▶ _Exercise prompt_
From the very first line of the records through the line that contains "<h1>Título</h1>", repeat everything exactly except the pictures, and add nothing.

▶ _Supplied records_
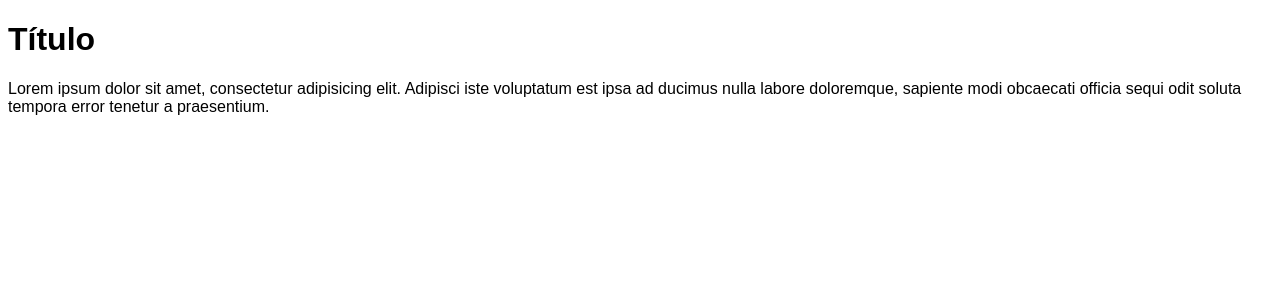
Repository: Iamjordana/html-css
Page: Html Css/Exercicios/ex018/index.html
These files come from the project's save history. The page is drawn as it stood at one moment and after a run of saves; the edit follows.
The browser window is 1280 px wide. The pictures show the whole page.

Above is the page before, as saved 2025-01-28 18:04:35.

### Html Css/Exercicios/ex018/index.html
<!DOCTYPE html>
<html lang="pt-br">
<head>
    <meta charset="UTF-8">
    <meta name="viewport" content="width=device-width, initial-scale=1.0">
    <title>Fontes com Google Fonts</title>
    <style>
        body{
            font-family: Arial, Helvetica, sans-serif;
            font-size: 16px;
            color: black;
        }
    </style>
</head>
<body>
    <h1>Título</h1>
    <p>Lorem ipsum dolor sit amet, consectetur adipisicing elit. Adipisci iste voluptatum est ipsa ad ducimus nulla labore doloremque, sapiente modi obcaecati officia sequi odit soluta tempora error tenetur a praesentium.</p>
</body>
</html>

After the next 2 saves:
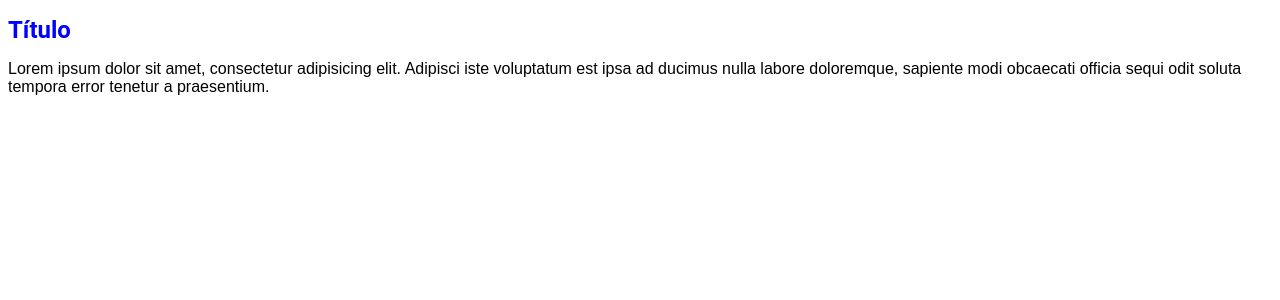
The 2 saves are shown as one change because they came seconds apart.
The last was saved 7 s later.
--- a/Html Css/Exercicios/ex018/index.html
+++ b/Html Css/Exercicios/ex018/index.html
@@ -10,6 +10,11 @@
             font-size: 16px;
             color: black;
         }
+        h1{
+            font-family: 'Roboto', sans-serif;
+            font-size: 24px;
+            color: blue;
+        }
     </style>
 </head>
 <body>
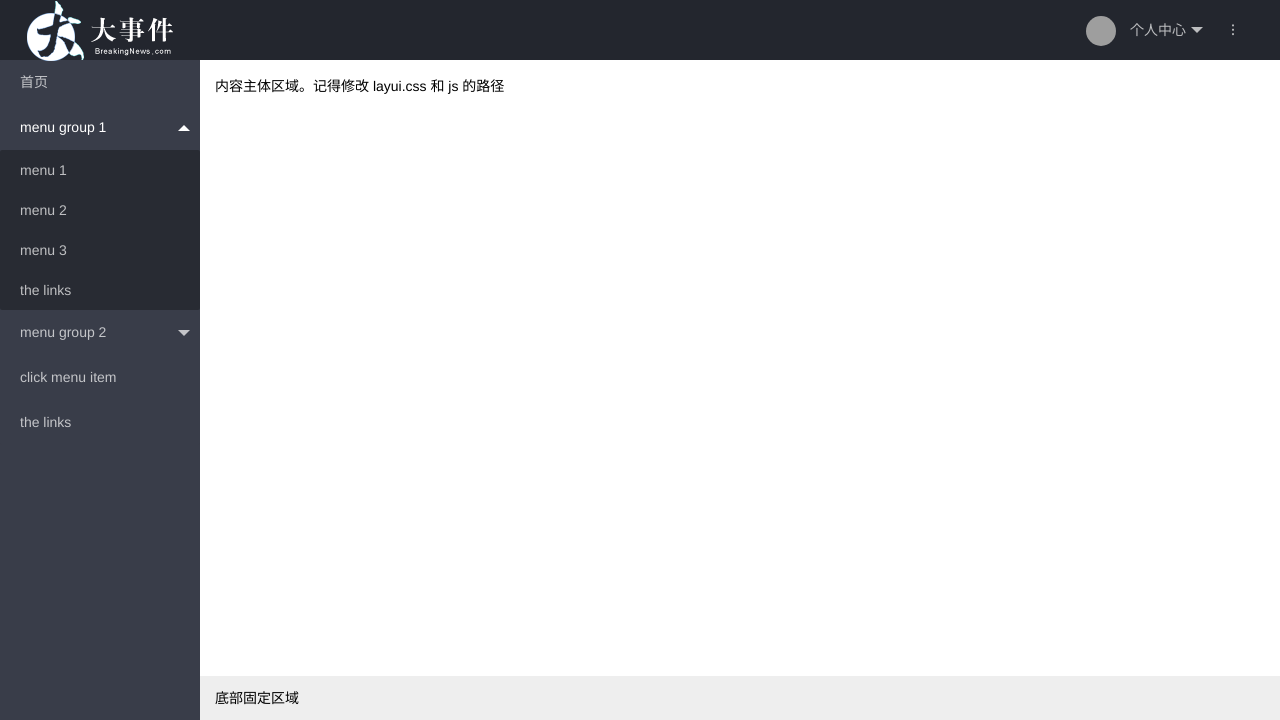
Repository: lithronmatic/web_bigbigevent
Page: index.html
An editor plug-in stored every save of this project. The page is shown before and after the next save, followed by the edit.
The browser window is 1280 px wide. The pictures show the whole page.
Pictures or frames that could not be fetched are drawn as grey boxes. The page's requests for data from a server got no answer.

Above is the page before, as saved 2022-09-03 08:46:44.

After the next save:
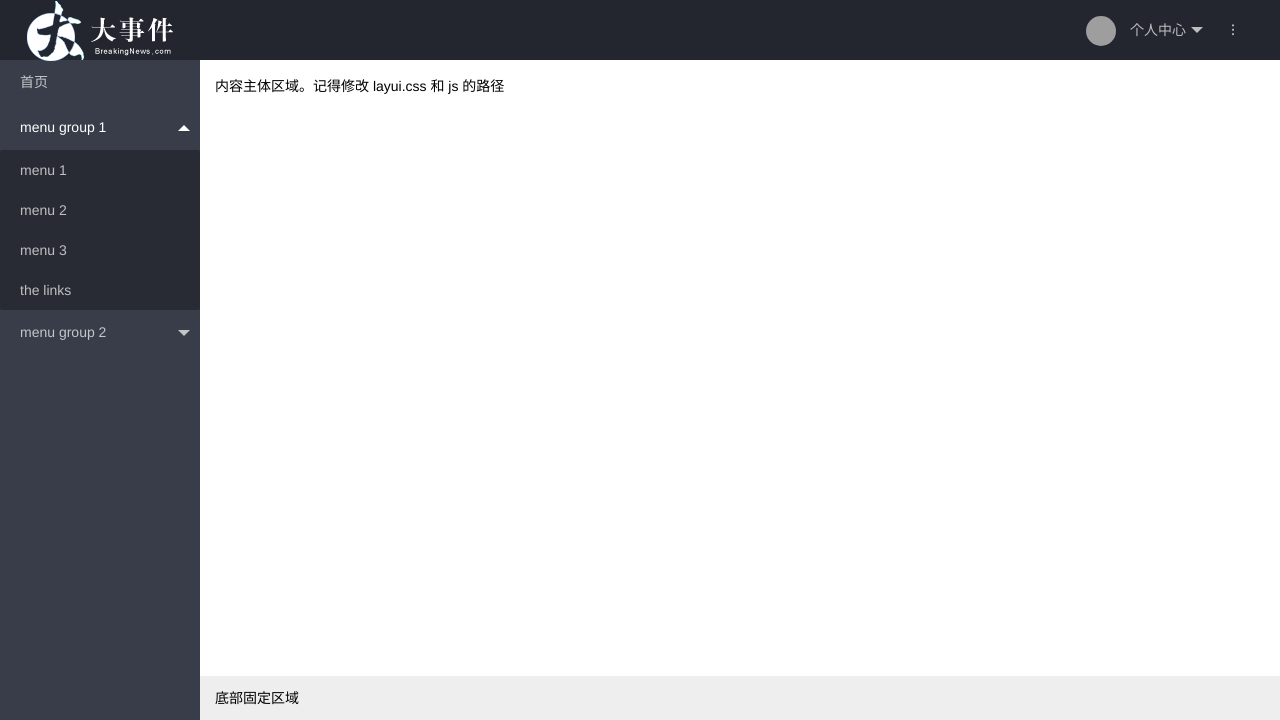
Saved 28 s later.
--- a/index.html
+++ b/index.html
@@ -59,8 +59,6 @@
                             <dd><a href="">超链接</a></dd>
                         </dl>
                     </li>
-                    <li class="layui-nav-item"><a href="javascript:;">click menu item</a></li>
-                    <li class="layui-nav-item"><a href="">the links</a></li>
                 </ul>
             </div>
         </div>
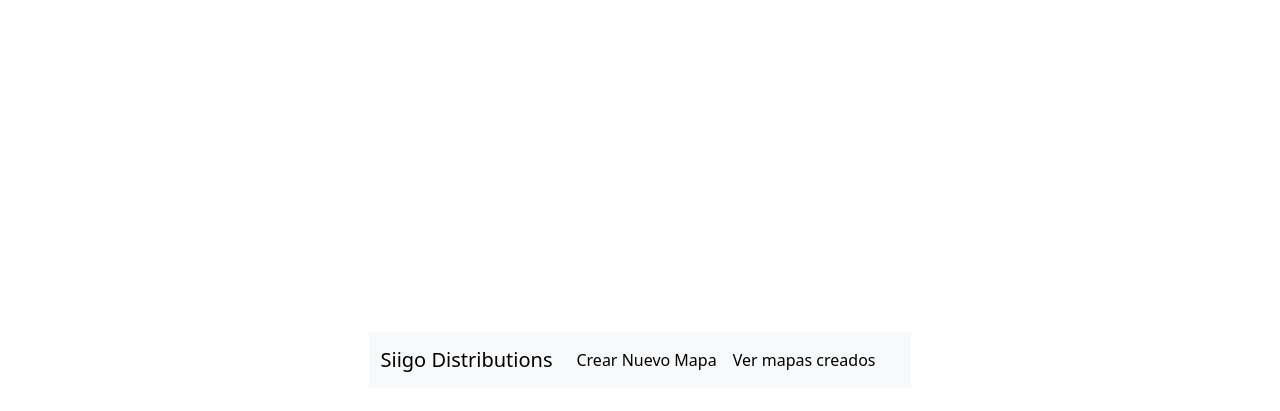
Repository: DevArthuro/Siigo-Distributions
Page: / (app in frontend/)
The author's editor kept a copy of each file at every save. The page is drawn from the files as they stood at one save, then again after the next save.
The browser window is 1280 px wide. The pictures show the whole page.
The project was rebuilt for these pictures with package versions that can differ from the ones it lists, and the page was loaded fresh each time. Also part of the build but not shown: frontend/vite.config.js.

Above is the page before, as saved 2023-09-26 11:18:45.

### frontend/src/main.js
import { createApp } from 'vue'
import './style.css'
import App from './App.vue'

// Manage to routes
import routes from './routes'

// Import libraries to bootstrap in the folder node_modules
import 'bootstrap/dist/css/bootstrap.min.css'
import 'bootstrap/dist/js/bootstrap.bundle'


const app = createApp(App)

app.use(routes)

app.mount('#app')

### frontend/src/App.vue
<template>
    <router-view/>
</template>

### frontend/src/routes/index.js
import {createRouter, createWebHistory} from 'vue-router';
import dashboard from '../views/DashBoard.vue';

const routes = [
    {
        path: '/',
        name: 'DashBoard',
        component: dashboard
    },

];

const router = createRouter({
    history: createWebHistory(),
    routes
});

export default router;

### frontend/src/views/DashBoard.vue
<template>
    <navbar/>
</template>

<script setup>

import navbar from '../components/Navbar.vue'

</script>

### frontend/src/components/Navbar.vue
<template>
    <nav class="navbar navbar-expand-lg navbar-light bg-light">
        <div class="container-fluid">
          <a class="navbar-brand" href="#">Siigo Distributions</a>
          <button class="navbar-toggler" type="button" data-bs-toggle="collapse" data-bs-target="#navbarNavAltMarkup" aria-controls="navbarNavAltMarkup" aria-expanded="false" aria-label="Toggle navigation">
            <span class="navbar-toggler-icon"></span>
          </button>
          <div class="collapse navbar-collapse d-flex justify-content-end me-3" id="navbarNavAltMarkup">
            <div class="navbar-nav">
              <a class="nav-link active" aria-current="page" href="#">Crear Nuevo Mapa</a>
              <a class="nav-link active" aria-current="page" href="#">Ver mapas creados</a>
            </div>
          </div>
        </div>
      </nav>
</template>

Loaded but not shown: frontend/index.html (common file); frontend/src/style.css (common file)

After the next save:
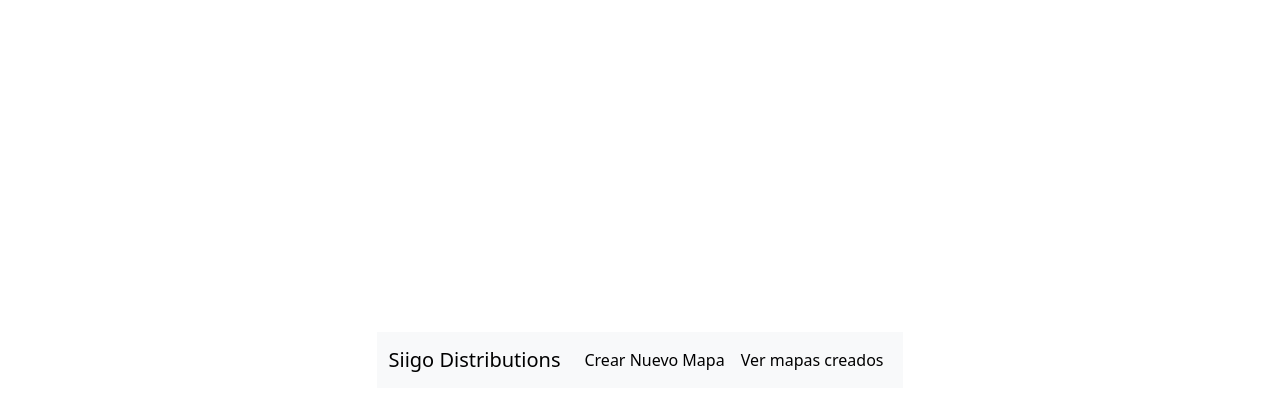
Saved 18 s later.
--- a/frontend/src/components/Navbar.vue
+++ b/frontend/src/components/Navbar.vue
@@ -5,7 +5,7 @@
           <button class="navbar-toggler" type="button" data-bs-toggle="collapse" data-bs-target="#navbarNavAltMarkup" aria-controls="navbarNavAltMarkup" aria-expanded="false" aria-label="Toggle navigation">
             <span class="navbar-toggler-icon"></span>
           </button>
-          <div class="collapse navbar-collapse d-flex justify-content-end me-3" id="navbarNavAltMarkup">
+          <div class="collapse navbar-collapse d-flex" id="navbarNavAltMarkup">
             <div class="navbar-nav">
               <a class="nav-link active" aria-current="page" href="#">Crear Nuevo Mapa</a>
               <a class="nav-link active" aria-current="page" href="#">Ver mapas creados</a>
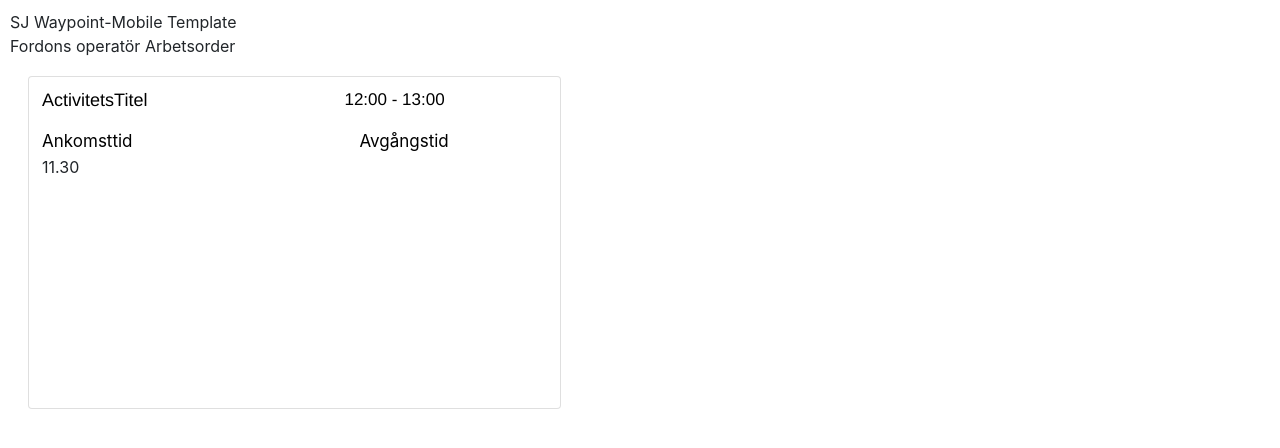
Repository: AdrianaLarsson/yarn-next-typescript
Page: /
These files come from the project's save history. The page is drawn as it stood at one moment and after the next save; the edit follows.
The browser window is 1280 px wide. The pictures show the whole page.
The project was rebuilt for these pictures with package versions that can differ from the ones it lists, and the page was loaded fresh each time. The framework's server and built-in components were replaced by stand-ins that run in the browser.

Above is the page before, as saved 2021-03-01 08:33:02.

After the next save:
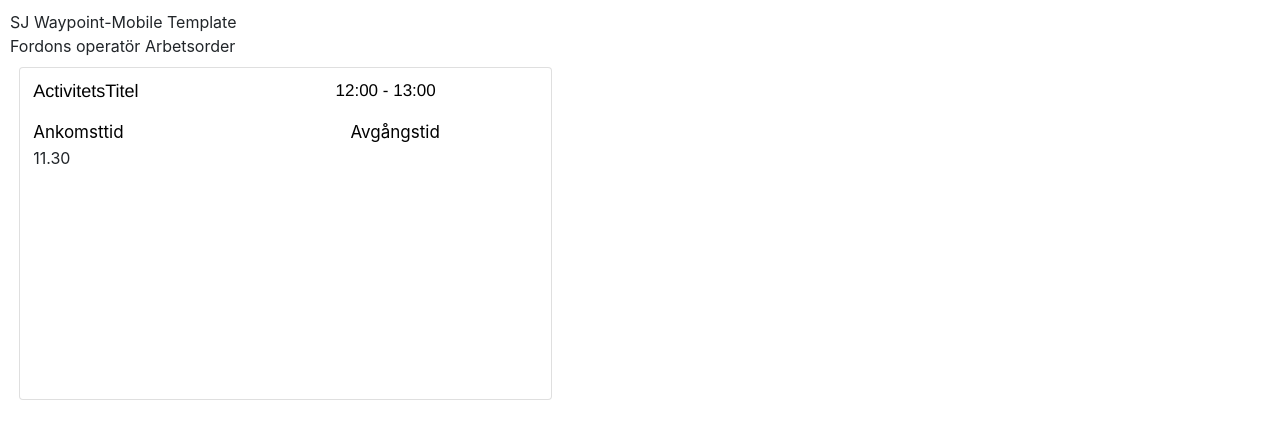
Saved 4 s later.
--- a/components/organisms/Card/Card.tsx
+++ b/components/organisms/Card/Card.tsx
@@ -10,7 +10,7 @@ width: ${px2vw(295, 320)};
 min-height: ${px2vw(200, 320)};
 flex-direction: column;
 padding: ${px2vw(15)};
-margin: ${px2vw(20)};
+margin: ${px2vw(10)};
 background-color: ${props => props.bgColor};
 height: 100%;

▶ _Output of the task_
Repository: Iamjordana/html-css
Page: Html Css/Exercicios/ex018/index.html
These files come from the project's save history. The page is drawn as it stood at one moment and after a run of saves; the edit follows.
The browser window is 1280 px wide. The pictures show the whole page.

Above is the page before, as saved 2025-01-28 18:04:35.

### Html Css/Exercicios/ex018/index.html
<!DOCTYPE html>
<html lang="pt-br">
<head>
    <meta charset="UTF-8">
    <meta name="viewport" content="width=device-width, initial-scale=1.0">
    <title>Fontes com Google Fonts</title>
    <style>
        body{
            font-family: Arial, Helvetica, sans-serif;
            font-size: 16px;
            color: black;
        }
    </style>
</head>
<body>
    <h1>Título</h1>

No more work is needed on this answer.